→ DATA EXCERPTS

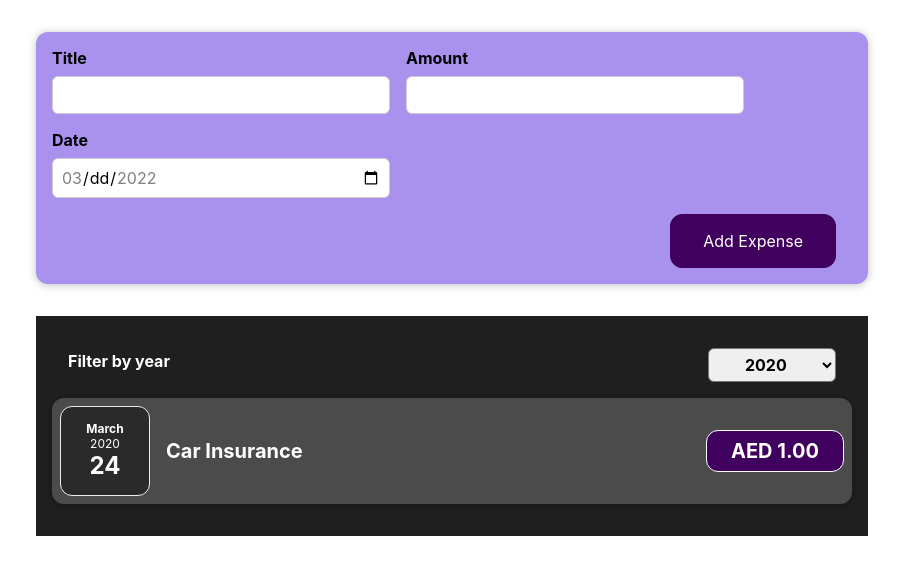
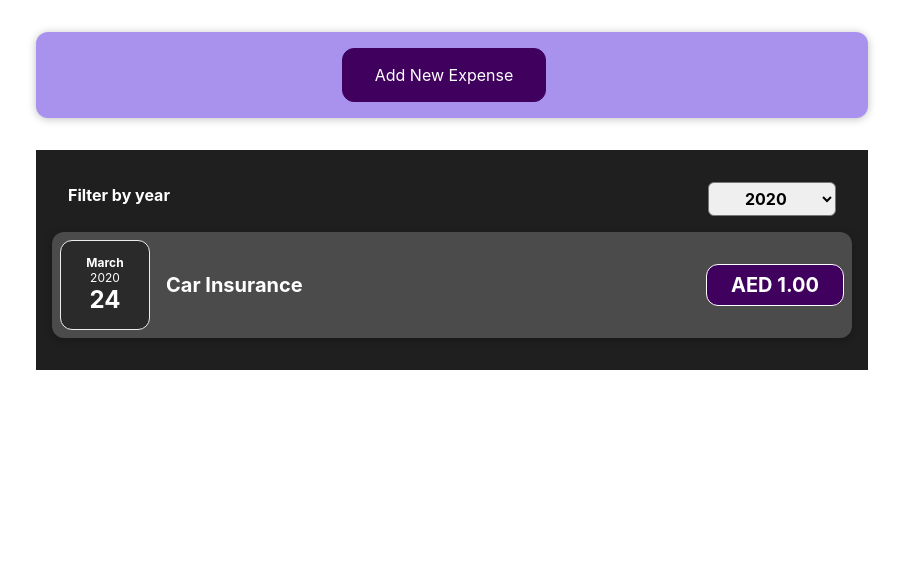
Before and after one commit to Raslif/React-js-demo-app, a React (Create React App) app: page / in a window 1280 px wide. Shown: the top 574 px of the page, without its empty margins (188-1091 px from the left). Built offline with nearby package versions, Linux system fonts and the light colour scheme.

Commit message:
Add conditional content concept to form

```diff
--- /dev/null
+++ b/src/components/Expense/ExpenseList.js
@@ -0,0 +1,21 @@
+import React from "react";
+
+import ExpenseItem from "./ExpenseItem";
+import './ExpensesList.css';
+
+const ExpenseList = (props) => {
+    let filteredExpenseList = props.filteredList;
+
+    if (!filteredExpenseList || filteredExpenseList.length === 0)
+        return <h3 className="expenses-list__fallback">No Expenses Found.</h3>
+
+    return (
+        <ul className="expenses-list">
+            {filteredExpenseList.map((expense, index) => (
+                <ExpenseItem expenseItem={expense} key={index} />
+            ))}
+        </ul>
+    );
+}
+
+export default ExpenseList;
--- a/src/components/Expense/Expenses.js
+++ b/src/components/Expense/Expenses.js
@@ -1,5 +1,7 @@
 import { useState } from "react";
+
 import ExpenseItem from "./ExpenseItem";
+import ExpenseList from "./ExpenseList";
 import './Expenses.css';
 import ExpensesFilter from "./ExpensesFilter";
 
@@ -14,11 +16,11 @@ export default function Expenses(props) {
         return item.expenseDate.getFullYear().toString() === filteredYear
     });
 
-    let expensesContent = (!filteredExpensesList || filteredExpensesList.length <= 0)
-        ? <p>No Expenses found.</p>
-        : (filteredExpensesList.map((expense, index) => (
-            <ExpenseItem expenseItem={expense} key={index} />
-        )));
+    // let expensesContent = (!filteredExpensesList || filteredExpensesList.length <= 0)
+    //     ? <p>No Expenses found.</p>
+    //     : (filteredExpensesList.map((expense, index) => (
+    //         <ExpenseItem expenseItem={expense} key={index} />
+    //     )));
 
     //let expensesContent = <p>No Expenses found.</p>;
     // if (filteredExpensesList && filteredExpensesList.length > 0) {
@@ -30,7 +32,7 @@ export default function Expenses(props) {
     return (
         <div className="expenses">
             <ExpensesFilter selected={filteredYear} onChangeYearFilter={yearFilterChangeHandler} />
-            {expensesContent}
+            <ExpenseList filteredList={filteredExpensesList} />
         </div>
     );
 }
--- /dev/null
+++ b/src/components/Expense/ExpensesList.css
@@ -0,0 +1,9 @@
+.expenses-list {
+    list-style: none;
+    padding   : 0;
+}
+
+.expenses-list__fallback {
+    color     : white;
+    text-align: center;
+}
--- a/src/components/NewExpense/ExpenseForm.js
+++ b/src/components/NewExpense/ExpenseForm.js
@@ -8,6 +8,8 @@ const ExpenseForm = (props) => {
         enteredAmount: '',
         enteredDate: ''
     });
+
+    const [isFormVisible, setIsFormVisible] = useState(false);
 
     let titleChangeHandler = (event) => {
         /* Use this approach when our state values update will happen based on previous state values */
@@ -44,8 +46,21 @@ const ExpenseForm = (props) => {
         props.onSaveExpenseData(expenseData);
     }
 
+    let cancelClickHandler = () => {
+        setIsFormVisible((prevValue) => {
+            return !prevValue;
+        });
+    }
+
+    let addNewExpenseClickHandler = () => {
+        setIsFormVisible((prevValue) => {
+            return !prevValue;
+        });
+    }
+
     return (
-        <form onSubmit={expenseSubmitHandler}>
+        isFormVisible ?
+            (<form onSubmit={expenseSubmitHandler}>
                 <div className="new-expense__controls">
                     <div className="new-expense__control">
                         <label>Title</label>
@@ -61,9 +76,11 @@ const ExpenseForm = (props) => {
                     </div>
                 </div>
                 <div className="new-expense__actions">
+                    <button type="button" onClick={cancelClickHandler}>Cancel</button>
                     <button type="submit">Add Expense</button>
                 </div>
-        </form>
+            </form>)
+            : (<button type="button" onClick={addNewExpenseClickHandler}>Add New Expense</button>)
     );
 }
 
```
Lines whose indentation alone changed are shown as unchanged.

→ YOUR TASK
Reproduce all entries above exactly, minus the images.

→ EXERCISE OUTPUT
Before and after one commit to Raslif/React-js-demo-app, a React (Create React App) app: page / in a window 1280 px wide. Shown: the top 574 px of the page, without its empty margins (188-1091 px from the left). Built offline with nearby package versions, Linux system fonts and the light colour scheme.

Commit message:
Add conditional content concept to form

```diff
--- /dev/null
+++ b/src/components/Expense/ExpenseList.js
@@ -0,0 +1,21 @@
+import React from "react";
+
+import ExpenseItem from "./ExpenseItem";
+import './ExpensesList.css';
+
+const ExpenseList = (props) => {
+    let filteredExpenseList = props.filteredList;
+
+    if (!filteredExpenseList || filteredExpenseList.length === 0)
+        return <h3 className="expenses-list__fallback">No Expenses Found.</h3>
+
+    return (
+        <ul className="expenses-list">
+            {filteredExpenseList.map((expense, index) => (
+                <ExpenseItem expenseItem={expense} key={index} />
+            ))}
+        </ul>
+    );
+}
+
+export default ExpenseList;
--- a/src/components/Expense/Expenses.js
+++ b/src/components/Expense/Expenses.js
@@ -1,5 +1,7 @@
 import { useState } from "react";
+
 import ExpenseItem from "./ExpenseItem";
+import ExpenseList from "./ExpenseList";
 import './Expenses.css';
 import ExpensesFilter from "./ExpensesFilter";
 
@@ -14,11 +16,11 @@ export default function Expenses(props) {
         return item.expenseDate.getFullYear().toString() === filteredYear
     });
 
-    let expensesContent = (!filteredExpensesList || filteredExpensesList.length <= 0)
-        ? <p>No Expenses found.</p>
-        : (filteredExpensesList.map((expense, index) => (
-            <ExpenseItem expenseItem={expense} key={index} />
-        )));
+    // let expensesContent = (!filteredExpensesList || filteredExpensesList.length <= 0)
+    //     ? <p>No Expenses found.</p>
+    //     : (filteredExpensesList.map((expense, index) => (
+    //         <ExpenseItem expenseItem={expense} key={index} />
+    //     )));
 
     //let expensesContent = <p>No Expenses found.</p>;
     // if (filteredExpensesList && filteredExpensesList.length > 0) {
@@ -30,7 +32,7 @@ export default function Expenses(props) {
     return (
         <div className="expenses">
             <ExpensesFilter selected={filteredYear} onChangeYearFilter={yearFilterChangeHandler} />
-            {expensesContent}
+            <ExpenseList filteredList={filteredExpensesList} />
         </div>
     );
 }
--- /dev/null
+++ b/src/components/Expense/ExpensesList.css
@@ -0,0 +1,9 @@
+.expenses-list {
+    list-style: none;
+    padding   : 0;
+}
+
+.expenses-list__fallback {
+    color     : white;
+    text-align: center;
+}
--- a/src/components/NewExpense/ExpenseForm.js
+++ b/src/components/NewExpense/ExpenseForm.js
@@ -8,6 +8,8 @@ const ExpenseForm = (props) => {
         enteredAmount: '',
         enteredDate: ''
     });
+
+    const [isFormVisible, setIsFormVisible] = useState(false);
 
     let titleChangeHandler = (event) => {
         /* Use this approach when our state values update will happen based on previous state values */
@@ -44,8 +46,21 @@ const ExpenseForm = (props) => {
         props.onSaveExpenseData(expenseData);
     }
 
+    let cancelClickHandler = () => {
+        setIsFormVisible((prevValue) => {
+            return !prevValue;
+        });
+    }
+
+    let addNewExpenseClickHandler = () => {
+        setIsFormVisible((prevValue) => {
+            return !prevValue;
+        });
+    }
+
     return (
-        <form onSubmit={expenseSubmitHandler}>
+        isFormVisible ?
+            (<form onSubmit={expenseSubmitHandler}>
                 <div className="new-expense__controls">
                     <div className="new-expense__control">
                         <label>Title</label>
@@ -61,9 +76,11 @@ const ExpenseForm = (props) => {
                     </div>
                 </div>
                 <div className="new-expense__actions">
+                    <button type="button" onClick={cancelClickHandler}>Cancel</button>
                     <button type="submit">Add Expense</button>
                 </div>
-        </form>
+            </form>)
+            : (<button type="button" onClick={addNewExpenseClickHandler}>Add New Expense</button>)
     );
 }
 
```
Lines whose indentation alone changed are shown as unchanged.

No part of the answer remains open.